• Settlement before trial. Just because the divorce complaint has been filed, and the other person has been served, does not mean that case has to then proceed to trial. The parties can, of course, try and settle their divorce. A great majority of divorce actions are settled, and not tried, in Florida. Florida courts encourage parties to settle their divorce cases. Because of that philosophy, most courts will require the parties to attend mediation to attempt a settlement of their divorce action. The mediation is a confidential proceeding using a neutral person, called a mediator, who attempts to facilitate an agreement between the parties. If the parties reach an agreement, the agreement is put into a written form and the parties sign that written agreement. Generally, once an agreement is signed, it is not possible to avoid that agreement unless there are extraordinary circumstances or reasons for setting the agreement aside.

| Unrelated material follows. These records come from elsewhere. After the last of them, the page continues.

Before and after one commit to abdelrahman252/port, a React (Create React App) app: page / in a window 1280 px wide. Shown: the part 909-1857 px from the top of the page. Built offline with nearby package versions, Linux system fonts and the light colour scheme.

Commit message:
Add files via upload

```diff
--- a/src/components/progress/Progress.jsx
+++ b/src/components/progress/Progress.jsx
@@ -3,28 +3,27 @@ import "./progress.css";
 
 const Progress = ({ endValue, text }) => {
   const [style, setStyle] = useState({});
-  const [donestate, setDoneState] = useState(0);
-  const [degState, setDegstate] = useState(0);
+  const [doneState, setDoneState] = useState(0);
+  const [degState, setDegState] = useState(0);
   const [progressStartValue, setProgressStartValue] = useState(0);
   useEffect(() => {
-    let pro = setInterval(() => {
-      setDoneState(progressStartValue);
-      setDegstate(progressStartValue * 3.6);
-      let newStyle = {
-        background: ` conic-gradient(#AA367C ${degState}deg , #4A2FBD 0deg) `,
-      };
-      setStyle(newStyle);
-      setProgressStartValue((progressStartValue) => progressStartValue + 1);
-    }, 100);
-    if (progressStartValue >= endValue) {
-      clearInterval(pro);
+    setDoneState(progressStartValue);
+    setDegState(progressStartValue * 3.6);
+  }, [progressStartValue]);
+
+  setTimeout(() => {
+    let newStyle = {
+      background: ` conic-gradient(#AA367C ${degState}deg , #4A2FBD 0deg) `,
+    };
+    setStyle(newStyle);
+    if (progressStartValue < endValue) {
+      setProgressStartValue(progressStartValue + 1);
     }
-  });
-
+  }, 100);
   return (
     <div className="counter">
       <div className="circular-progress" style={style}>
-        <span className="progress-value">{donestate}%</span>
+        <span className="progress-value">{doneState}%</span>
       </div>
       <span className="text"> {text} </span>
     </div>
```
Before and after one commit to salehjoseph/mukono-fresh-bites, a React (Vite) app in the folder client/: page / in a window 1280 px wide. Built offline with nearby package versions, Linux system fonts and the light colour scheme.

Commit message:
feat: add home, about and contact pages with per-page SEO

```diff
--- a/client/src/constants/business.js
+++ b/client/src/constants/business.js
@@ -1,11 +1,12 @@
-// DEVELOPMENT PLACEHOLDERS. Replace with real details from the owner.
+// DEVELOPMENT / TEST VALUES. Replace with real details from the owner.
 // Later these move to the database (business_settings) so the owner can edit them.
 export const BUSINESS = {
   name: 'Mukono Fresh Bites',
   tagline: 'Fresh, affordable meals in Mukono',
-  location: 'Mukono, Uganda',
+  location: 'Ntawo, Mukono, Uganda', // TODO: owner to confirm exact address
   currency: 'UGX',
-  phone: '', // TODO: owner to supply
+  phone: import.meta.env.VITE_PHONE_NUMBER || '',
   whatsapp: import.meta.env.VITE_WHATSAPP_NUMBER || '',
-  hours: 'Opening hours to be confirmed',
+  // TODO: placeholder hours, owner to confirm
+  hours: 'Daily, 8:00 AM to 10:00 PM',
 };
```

• A trial is sometimes necessary. If settlement negotiations, and mediation, are not successful, or only partially successful, the parties can then proceed to a trial. Divorce cases in Florida are generally tried before a judge alone. The judge hears testimony from both parties and their witnesses, and decides these issues: who gets the divorce; how the property is divided; how the debts are divided; a parenting plan for the children, if there are minor children; an award of spousal support or alimony if appropriate; and the award of attorney fees, if appropriate. The decision is called a judgment or decree of divorce.
• You can ask the judge to change the decision. After the decree or judgment is entered by the court, the parties have an opportunity to ask the judge to alter or amend the judgment or decree, or to grant a new trial. Of course, the person asking for changes in the judgment or new trial must have a good reason for that request.
• Appealing the judge’s decision. Appeals are available to persons who disagree with what the trial judge decided. That appeal is made to the court of appeals for the state of Florida.
Our firm has represented thousands of people in divorce cases in many different jurisdictions. The results have been favorable, and we would be pleased to meet with you about your divorce. You can contact us for a no-cost, no-obligation consultation. Or you can complete the online form on our website. We promise to respond within 24 hours.